===== Data to use

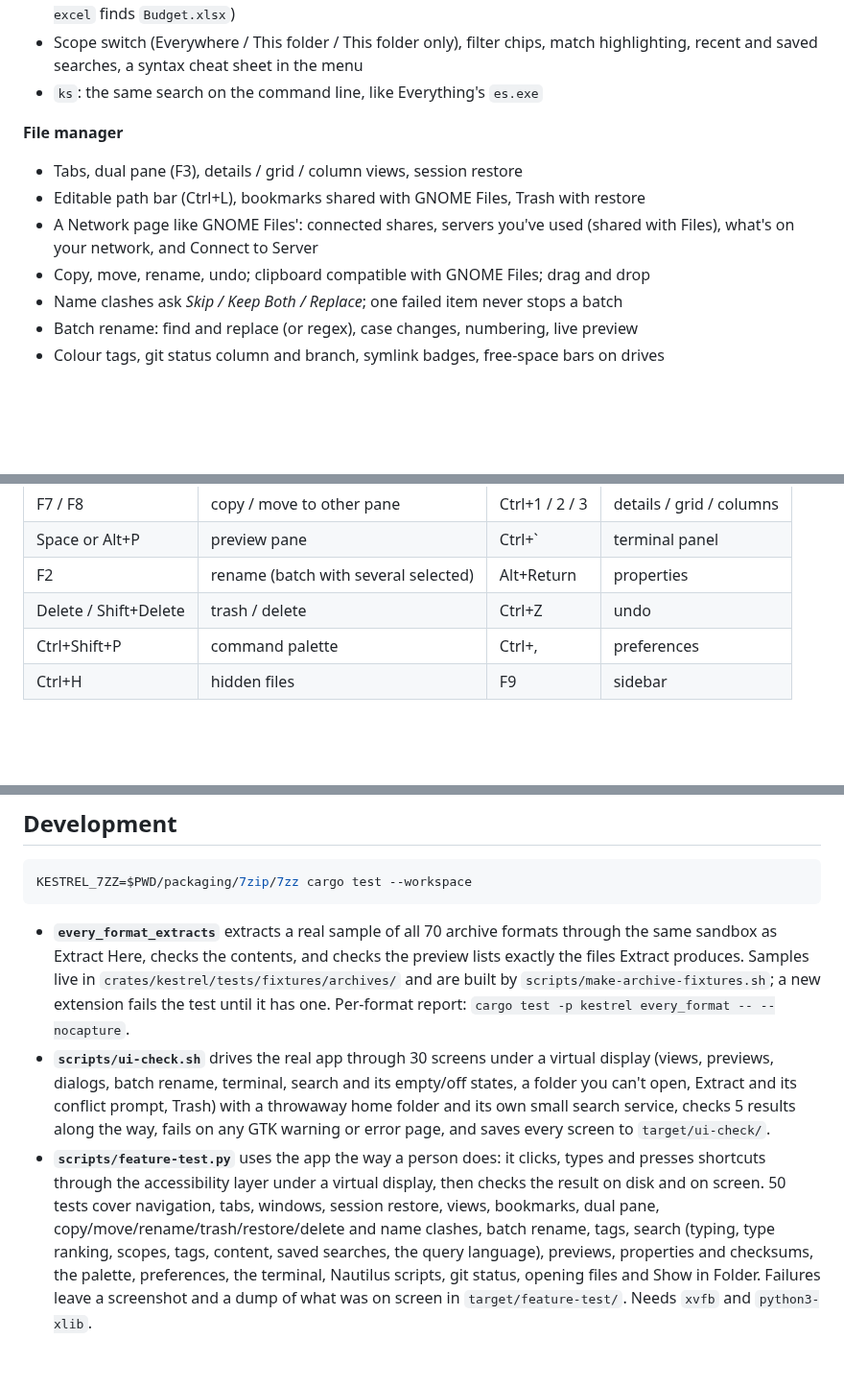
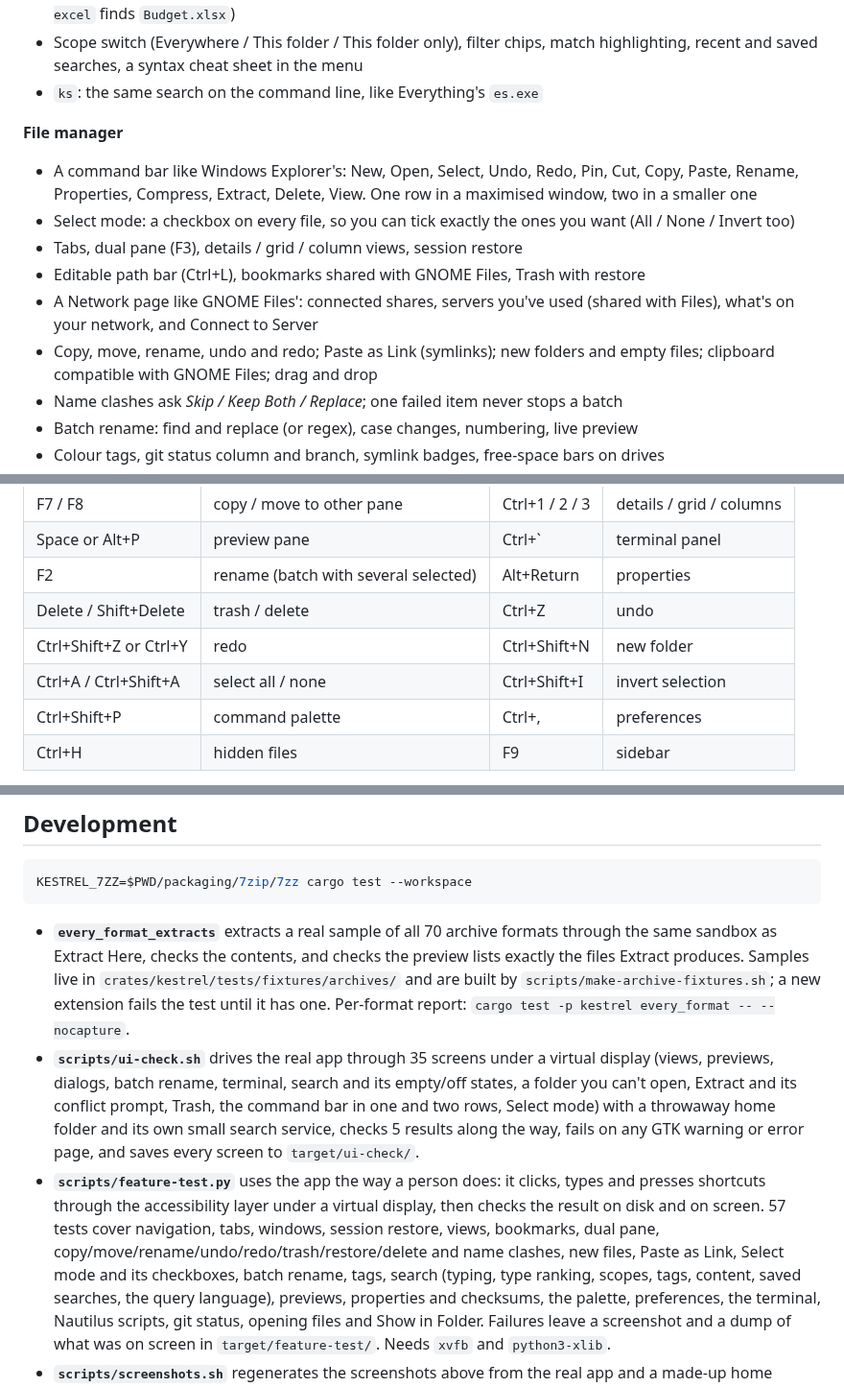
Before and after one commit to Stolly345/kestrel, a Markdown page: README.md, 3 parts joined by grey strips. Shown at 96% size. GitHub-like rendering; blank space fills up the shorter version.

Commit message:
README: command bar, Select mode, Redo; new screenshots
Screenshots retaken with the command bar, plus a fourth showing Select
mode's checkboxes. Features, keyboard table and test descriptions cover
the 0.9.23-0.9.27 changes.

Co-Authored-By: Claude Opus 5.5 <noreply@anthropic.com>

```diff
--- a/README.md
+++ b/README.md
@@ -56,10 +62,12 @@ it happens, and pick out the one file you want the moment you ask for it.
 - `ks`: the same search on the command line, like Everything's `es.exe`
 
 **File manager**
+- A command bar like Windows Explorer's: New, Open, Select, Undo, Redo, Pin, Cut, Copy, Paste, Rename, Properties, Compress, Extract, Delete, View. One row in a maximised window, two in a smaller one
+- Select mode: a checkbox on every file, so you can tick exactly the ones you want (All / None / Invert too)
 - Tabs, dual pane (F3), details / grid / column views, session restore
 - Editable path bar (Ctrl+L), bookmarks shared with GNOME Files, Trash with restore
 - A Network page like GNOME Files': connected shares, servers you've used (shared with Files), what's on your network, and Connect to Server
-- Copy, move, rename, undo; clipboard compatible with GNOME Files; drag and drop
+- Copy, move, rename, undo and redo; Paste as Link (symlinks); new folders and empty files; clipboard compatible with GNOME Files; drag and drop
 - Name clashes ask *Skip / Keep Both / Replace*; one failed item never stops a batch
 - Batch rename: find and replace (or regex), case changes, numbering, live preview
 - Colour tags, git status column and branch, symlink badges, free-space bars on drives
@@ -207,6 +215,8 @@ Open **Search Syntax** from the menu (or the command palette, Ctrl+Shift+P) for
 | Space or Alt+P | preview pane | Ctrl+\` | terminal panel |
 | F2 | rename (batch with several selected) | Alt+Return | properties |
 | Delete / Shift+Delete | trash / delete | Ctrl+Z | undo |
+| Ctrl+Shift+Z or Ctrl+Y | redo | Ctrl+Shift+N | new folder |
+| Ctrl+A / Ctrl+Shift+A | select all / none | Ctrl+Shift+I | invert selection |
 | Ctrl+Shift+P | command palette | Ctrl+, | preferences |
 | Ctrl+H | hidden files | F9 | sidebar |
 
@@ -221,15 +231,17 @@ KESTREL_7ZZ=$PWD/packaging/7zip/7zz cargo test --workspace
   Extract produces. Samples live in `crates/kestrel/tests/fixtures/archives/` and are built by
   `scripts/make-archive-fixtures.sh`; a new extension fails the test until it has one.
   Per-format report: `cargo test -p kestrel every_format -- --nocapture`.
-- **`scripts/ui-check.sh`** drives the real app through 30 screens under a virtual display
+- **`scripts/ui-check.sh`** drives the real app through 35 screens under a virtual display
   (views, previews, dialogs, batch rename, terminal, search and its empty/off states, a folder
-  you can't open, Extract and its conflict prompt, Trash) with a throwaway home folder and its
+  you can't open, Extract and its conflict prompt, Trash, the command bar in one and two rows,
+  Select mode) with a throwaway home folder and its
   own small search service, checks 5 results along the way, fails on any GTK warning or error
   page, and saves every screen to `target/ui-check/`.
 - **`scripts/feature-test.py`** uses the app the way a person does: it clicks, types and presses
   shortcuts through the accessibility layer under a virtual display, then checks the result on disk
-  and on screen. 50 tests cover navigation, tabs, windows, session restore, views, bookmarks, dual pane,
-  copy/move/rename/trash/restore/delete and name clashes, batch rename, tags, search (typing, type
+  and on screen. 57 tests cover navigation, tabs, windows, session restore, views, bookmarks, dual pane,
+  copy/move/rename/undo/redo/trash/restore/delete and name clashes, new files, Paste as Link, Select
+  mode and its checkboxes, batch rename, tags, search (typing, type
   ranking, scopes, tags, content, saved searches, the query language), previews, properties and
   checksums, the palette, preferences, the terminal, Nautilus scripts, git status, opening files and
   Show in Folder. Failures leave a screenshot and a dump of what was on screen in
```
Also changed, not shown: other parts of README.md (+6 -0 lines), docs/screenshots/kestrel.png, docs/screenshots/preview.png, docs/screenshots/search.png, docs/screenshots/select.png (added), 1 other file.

==========

- **Requirement**
What the records say must be written out exactly, with none of their pictures.

- **Solution to this problem**
Before and after one commit to Stolly345/kestrel, a Markdown page: README.md, 3 parts joined by grey strips. Shown at 96% size. GitHub-like rendering; blank space fills up the shorter version.

Commit message:
README: command bar, Select mode, Redo; new screenshots
Screenshots retaken with the command bar, plus a fourth showing Select
mode's checkboxes. Features, keyboard table and test descriptions cover
the 0.9.23-0.9.27 changes.

Co-Authored-By: Claude Opus 5.5 <noreply@anthropic.com>

```diff
--- a/README.md
+++ b/README.md
@@ -56,10 +62,12 @@ it happens, and pick out the one file you want the moment you ask for it.
 - `ks`: the same search on the command line, like Everything's `es.exe`
 
 **File manager**
+- A command bar like Windows Explorer's: New, Open, Select, Undo, Redo, Pin, Cut, Copy, Paste, Rename, Properties, Compress, Extract, Delete, View. One row in a maximised window, two in a smaller one
+- Select mode: a checkbox on every file, so you can tick exactly the ones you want (All / None / Invert too)
 - Tabs, dual pane (F3), details / grid / column views, session restore
 - Editable path bar (Ctrl+L), bookmarks shared with GNOME Files, Trash with restore
 - A Network page like GNOME Files': connected shares, servers you've used (shared with Files), what's on your network, and Connect to Server
-- Copy, move, rename, undo; clipboard compatible with GNOME Files; drag and drop
+- Copy, move, rename, undo and redo; Paste as Link (symlinks); new folders and empty files; clipboard compatible with GNOME Files; drag and drop
 - Name clashes ask *Skip / Keep Both / Replace*; one failed item never stops a batch
 - Batch rename: find and replace (or regex), case changes, numbering, live preview
 - Colour tags, git status column and branch, symlink badges, free-space bars on drives
@@ -207,6 +215,8 @@ Open **Search Syntax** from the menu (or the command palette, Ctrl+Shift+P) for
 | Space or Alt+P | preview pane | Ctrl+\` | terminal panel |
 | F2 | rename (batch with several selected) | Alt+Return | properties |
 | Delete / Shift+Delete | trash / delete | Ctrl+Z | undo |
+| Ctrl+Shift+Z or Ctrl+Y | redo | Ctrl+Shift+N | new folder |
+| Ctrl+A / Ctrl+Shift+A | select all / none | Ctrl+Shift+I | invert selection |
 | Ctrl+Shift+P | command palette | Ctrl+, | preferences |
 | Ctrl+H | hidden files | F9 | sidebar |
 
@@ -221,15 +231,17 @@ KESTREL_7ZZ=$PWD/packaging/7zip/7zz cargo test --workspace
   Extract produces. Samples live in `crates/kestrel/tests/fixtures/archives/` and are built by
   `scripts/make-archive-fixtures.sh`; a new extension fails the test until it has one.
   Per-format report: `cargo test -p kestrel every_format -- --nocapture`.
-- **`scripts/ui-check.sh`** drives the real app through 30 screens under a virtual display
+- **`scripts/ui-check.sh`** drives the real app through 35 screens under a virtual display
   (views, previews, dialogs, batch rename, terminal, search and its empty/off states, a folder
-  you can't open, Extract and its conflict prompt, Trash) with a throwaway home folder and its
+  you can't open, Extract and its conflict prompt, Trash, the command bar in one and two rows,
+  Select mode) with a throwaway home folder and its
   own small search service, checks 5 results along the way, fails on any GTK warning or error
   page, and saves every screen to `target/ui-check/`.
 - **`scripts/feature-test.py`** uses the app the way a person does: it clicks, types and presses
   shortcuts through the accessibility layer under a virtual display, then checks the result on disk
-  and on screen. 50 tests cover navigation, tabs, windows, session restore, views, bookmarks, dual pane,
-  copy/move/rename/trash/restore/delete and name clashes, batch rename, tags, search (typing, type
+  and on screen. 57 tests cover navigation, tabs, windows, session restore, views, bookmarks, dual pane,
+  copy/move/rename/undo/redo/trash/restore/delete and name clashes, new files, Paste as Link, Select
+  mode and its checkboxes, batch rename, tags, search (typing, type
   ranking, scopes, tags, content, saved searches, the query language), previews, properties and
   checksums, the palette, preferences, the terminal, Nautilus scripts, git status, opening files and
   Show in Folder. Failures leave a screenshot and a dump of what was on screen in
```
Also changed, not shown: other parts of README.md (+6 -0 lines), docs/screenshots/kestrel.png, docs/screenshots/preview.png, docs/screenshots/search.png, docs/screenshots/select.png (added), 1 other file.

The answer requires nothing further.